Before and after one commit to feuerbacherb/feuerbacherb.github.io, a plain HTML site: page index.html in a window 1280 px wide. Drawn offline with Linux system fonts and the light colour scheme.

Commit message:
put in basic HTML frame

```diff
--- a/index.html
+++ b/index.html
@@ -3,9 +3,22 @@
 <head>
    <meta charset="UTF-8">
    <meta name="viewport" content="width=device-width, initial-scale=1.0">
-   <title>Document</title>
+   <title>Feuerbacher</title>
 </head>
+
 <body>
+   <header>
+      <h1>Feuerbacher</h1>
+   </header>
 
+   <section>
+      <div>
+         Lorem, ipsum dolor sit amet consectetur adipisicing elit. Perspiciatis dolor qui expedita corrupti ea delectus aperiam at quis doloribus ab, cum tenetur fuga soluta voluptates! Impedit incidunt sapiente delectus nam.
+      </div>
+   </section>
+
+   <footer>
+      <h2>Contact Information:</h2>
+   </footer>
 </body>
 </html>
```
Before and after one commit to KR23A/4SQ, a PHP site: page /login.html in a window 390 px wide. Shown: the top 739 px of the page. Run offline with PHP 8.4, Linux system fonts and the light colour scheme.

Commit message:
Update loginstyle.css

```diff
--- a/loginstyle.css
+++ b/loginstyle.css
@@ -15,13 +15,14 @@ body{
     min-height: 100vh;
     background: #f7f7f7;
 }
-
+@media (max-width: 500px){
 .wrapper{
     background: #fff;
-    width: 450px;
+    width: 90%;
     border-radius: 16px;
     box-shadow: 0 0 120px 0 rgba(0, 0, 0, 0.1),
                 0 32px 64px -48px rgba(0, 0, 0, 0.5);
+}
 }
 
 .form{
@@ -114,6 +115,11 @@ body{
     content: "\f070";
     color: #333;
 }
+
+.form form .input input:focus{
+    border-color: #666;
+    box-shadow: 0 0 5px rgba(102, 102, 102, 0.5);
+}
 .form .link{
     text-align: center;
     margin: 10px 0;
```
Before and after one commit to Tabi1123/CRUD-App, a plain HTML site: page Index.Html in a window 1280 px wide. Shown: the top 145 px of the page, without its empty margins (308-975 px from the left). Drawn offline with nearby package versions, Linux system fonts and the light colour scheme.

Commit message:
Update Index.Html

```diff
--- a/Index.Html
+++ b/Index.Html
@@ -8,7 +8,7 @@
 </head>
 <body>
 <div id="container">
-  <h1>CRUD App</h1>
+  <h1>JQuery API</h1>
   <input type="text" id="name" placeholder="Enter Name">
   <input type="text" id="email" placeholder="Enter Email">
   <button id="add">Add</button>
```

===

WHAT YOU SHOULD DO
Look through the entries above, and wherever a line holds the word "loginstyle", copy it.

EXERCISE ANSWER
Update loginstyle.css
--- a/loginstyle.css
+++ b/loginstyle.css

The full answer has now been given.